→ **WHAT THE EXERCISE ASKS**
Gather all lines in the entries below that include the word "graph".

START RECORDS SHOWN

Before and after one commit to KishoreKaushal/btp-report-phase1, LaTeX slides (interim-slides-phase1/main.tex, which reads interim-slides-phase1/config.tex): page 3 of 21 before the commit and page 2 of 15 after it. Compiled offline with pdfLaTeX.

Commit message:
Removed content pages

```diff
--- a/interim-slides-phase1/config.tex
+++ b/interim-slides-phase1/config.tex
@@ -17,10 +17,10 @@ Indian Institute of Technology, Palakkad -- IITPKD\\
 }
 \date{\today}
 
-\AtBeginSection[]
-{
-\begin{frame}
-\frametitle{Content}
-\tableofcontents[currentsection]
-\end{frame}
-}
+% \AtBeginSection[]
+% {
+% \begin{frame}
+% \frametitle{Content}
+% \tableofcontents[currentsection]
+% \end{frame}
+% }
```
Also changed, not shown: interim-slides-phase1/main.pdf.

END RECORDS SHOWN
START RECORDS SHOWN

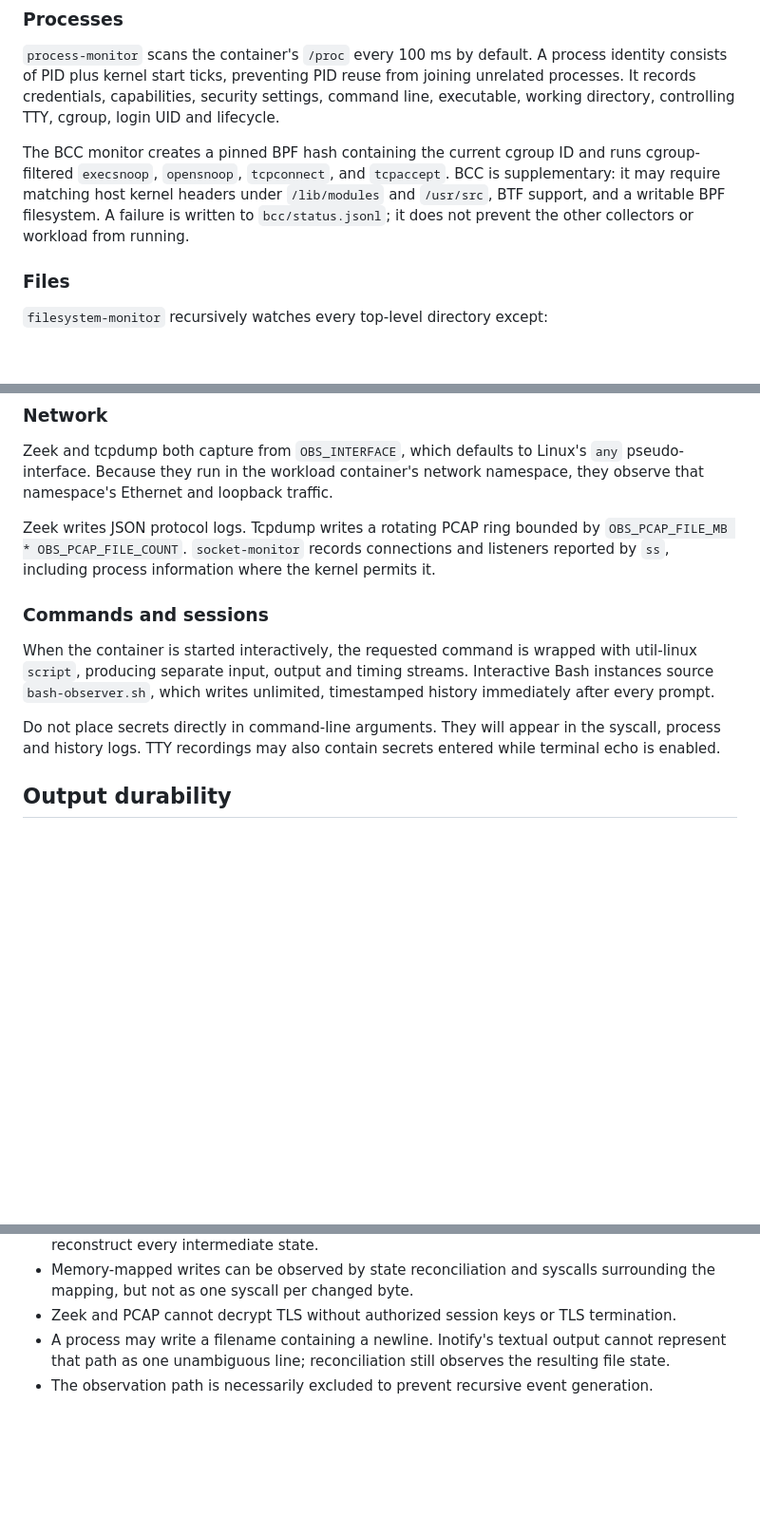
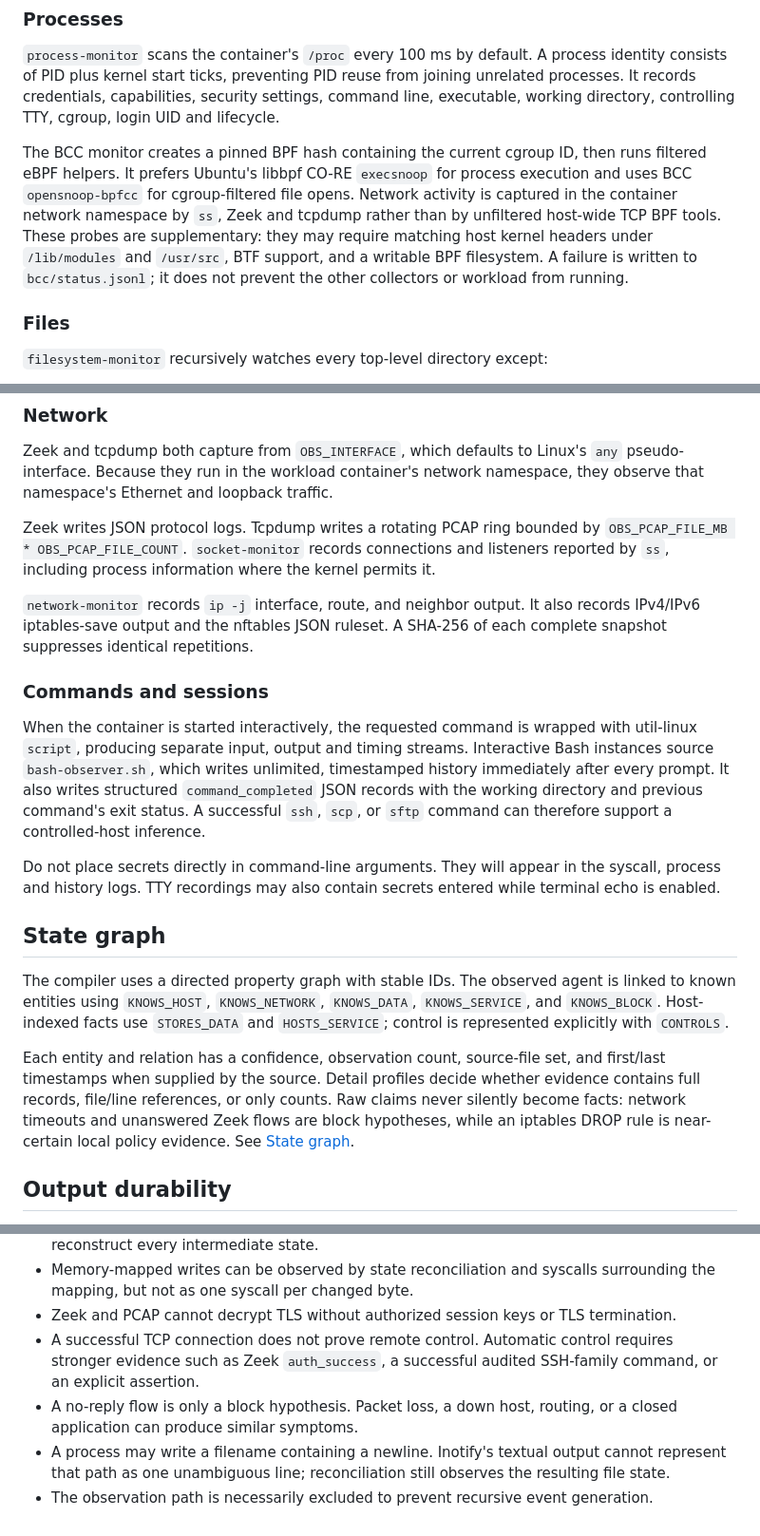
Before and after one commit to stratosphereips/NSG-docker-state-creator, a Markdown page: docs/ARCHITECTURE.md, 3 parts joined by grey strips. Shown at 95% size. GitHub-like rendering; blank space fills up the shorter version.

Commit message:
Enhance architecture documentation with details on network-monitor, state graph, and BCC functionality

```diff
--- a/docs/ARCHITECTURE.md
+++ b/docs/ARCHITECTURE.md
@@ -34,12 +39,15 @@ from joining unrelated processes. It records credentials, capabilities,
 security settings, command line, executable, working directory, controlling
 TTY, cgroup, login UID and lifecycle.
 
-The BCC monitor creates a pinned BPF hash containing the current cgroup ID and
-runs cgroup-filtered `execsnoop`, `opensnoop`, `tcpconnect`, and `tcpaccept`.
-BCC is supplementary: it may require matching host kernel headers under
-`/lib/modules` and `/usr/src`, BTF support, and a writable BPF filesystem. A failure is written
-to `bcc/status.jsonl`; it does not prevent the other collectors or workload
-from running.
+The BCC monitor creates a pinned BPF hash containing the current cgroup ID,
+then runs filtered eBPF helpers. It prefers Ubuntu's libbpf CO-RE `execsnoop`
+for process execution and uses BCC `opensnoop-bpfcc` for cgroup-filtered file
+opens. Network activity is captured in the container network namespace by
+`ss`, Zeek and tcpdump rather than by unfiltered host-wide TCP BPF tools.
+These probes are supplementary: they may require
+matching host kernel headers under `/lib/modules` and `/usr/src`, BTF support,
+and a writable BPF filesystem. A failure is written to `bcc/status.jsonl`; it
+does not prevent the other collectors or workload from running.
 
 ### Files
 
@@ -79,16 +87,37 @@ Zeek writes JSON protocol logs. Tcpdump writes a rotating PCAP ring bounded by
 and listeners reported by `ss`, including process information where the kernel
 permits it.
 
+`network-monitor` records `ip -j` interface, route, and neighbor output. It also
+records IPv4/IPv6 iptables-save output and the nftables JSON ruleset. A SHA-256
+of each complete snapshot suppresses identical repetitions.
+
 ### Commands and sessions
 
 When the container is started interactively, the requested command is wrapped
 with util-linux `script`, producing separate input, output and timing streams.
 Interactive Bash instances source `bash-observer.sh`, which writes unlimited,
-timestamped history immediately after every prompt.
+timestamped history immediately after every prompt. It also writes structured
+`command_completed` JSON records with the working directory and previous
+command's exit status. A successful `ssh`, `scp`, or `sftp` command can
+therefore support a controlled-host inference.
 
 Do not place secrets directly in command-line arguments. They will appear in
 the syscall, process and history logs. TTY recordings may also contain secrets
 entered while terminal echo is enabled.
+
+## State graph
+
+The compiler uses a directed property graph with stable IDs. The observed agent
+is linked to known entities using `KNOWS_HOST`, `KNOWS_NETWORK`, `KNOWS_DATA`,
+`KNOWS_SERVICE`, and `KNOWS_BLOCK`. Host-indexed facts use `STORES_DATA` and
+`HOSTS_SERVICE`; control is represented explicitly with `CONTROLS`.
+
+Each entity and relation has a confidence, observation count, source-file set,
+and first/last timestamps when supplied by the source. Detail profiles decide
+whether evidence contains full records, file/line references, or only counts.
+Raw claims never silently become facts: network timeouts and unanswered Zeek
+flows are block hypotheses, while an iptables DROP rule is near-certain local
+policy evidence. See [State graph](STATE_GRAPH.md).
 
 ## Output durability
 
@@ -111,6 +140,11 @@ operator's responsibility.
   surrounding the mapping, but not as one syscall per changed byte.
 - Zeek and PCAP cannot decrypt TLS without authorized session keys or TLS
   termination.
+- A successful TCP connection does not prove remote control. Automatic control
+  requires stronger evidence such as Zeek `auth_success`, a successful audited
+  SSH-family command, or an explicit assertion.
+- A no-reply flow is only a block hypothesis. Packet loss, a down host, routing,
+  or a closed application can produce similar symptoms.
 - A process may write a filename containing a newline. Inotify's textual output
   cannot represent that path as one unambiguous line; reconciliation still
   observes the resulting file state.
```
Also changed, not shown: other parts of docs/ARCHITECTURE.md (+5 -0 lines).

END RECORDS SHOWN
START RECORDS SHOWN

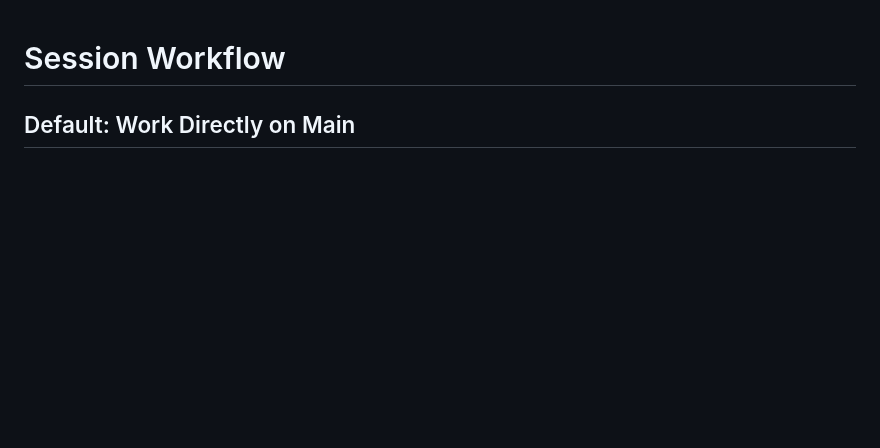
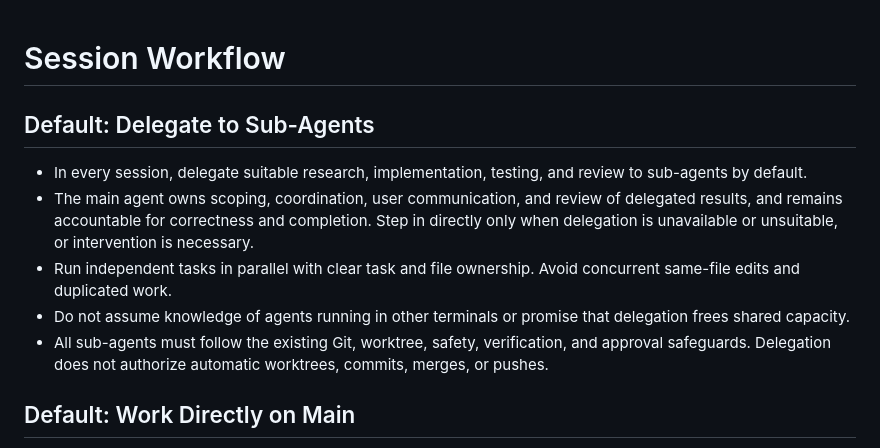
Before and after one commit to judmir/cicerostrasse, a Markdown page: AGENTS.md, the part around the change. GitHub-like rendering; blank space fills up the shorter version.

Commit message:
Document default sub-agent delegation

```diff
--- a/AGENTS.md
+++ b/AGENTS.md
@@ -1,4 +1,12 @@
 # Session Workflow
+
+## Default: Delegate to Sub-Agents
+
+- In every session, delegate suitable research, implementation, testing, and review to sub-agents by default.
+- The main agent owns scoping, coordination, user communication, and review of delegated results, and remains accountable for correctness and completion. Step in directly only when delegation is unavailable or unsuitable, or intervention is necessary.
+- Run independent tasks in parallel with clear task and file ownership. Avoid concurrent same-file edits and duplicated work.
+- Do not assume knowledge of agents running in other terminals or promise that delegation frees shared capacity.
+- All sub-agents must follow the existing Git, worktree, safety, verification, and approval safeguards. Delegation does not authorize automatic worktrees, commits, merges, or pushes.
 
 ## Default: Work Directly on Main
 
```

END RECORDS SHOWN

→ **EXERCISE RESULT**
Enhance architecture documentation with details on network-monitor, state graph, and BCC functionality
+## State graph
+The compiler uses a directed property graph with stable IDs. The observed agent
+policy evidence. See [State graph](STATE_GRAPH.md).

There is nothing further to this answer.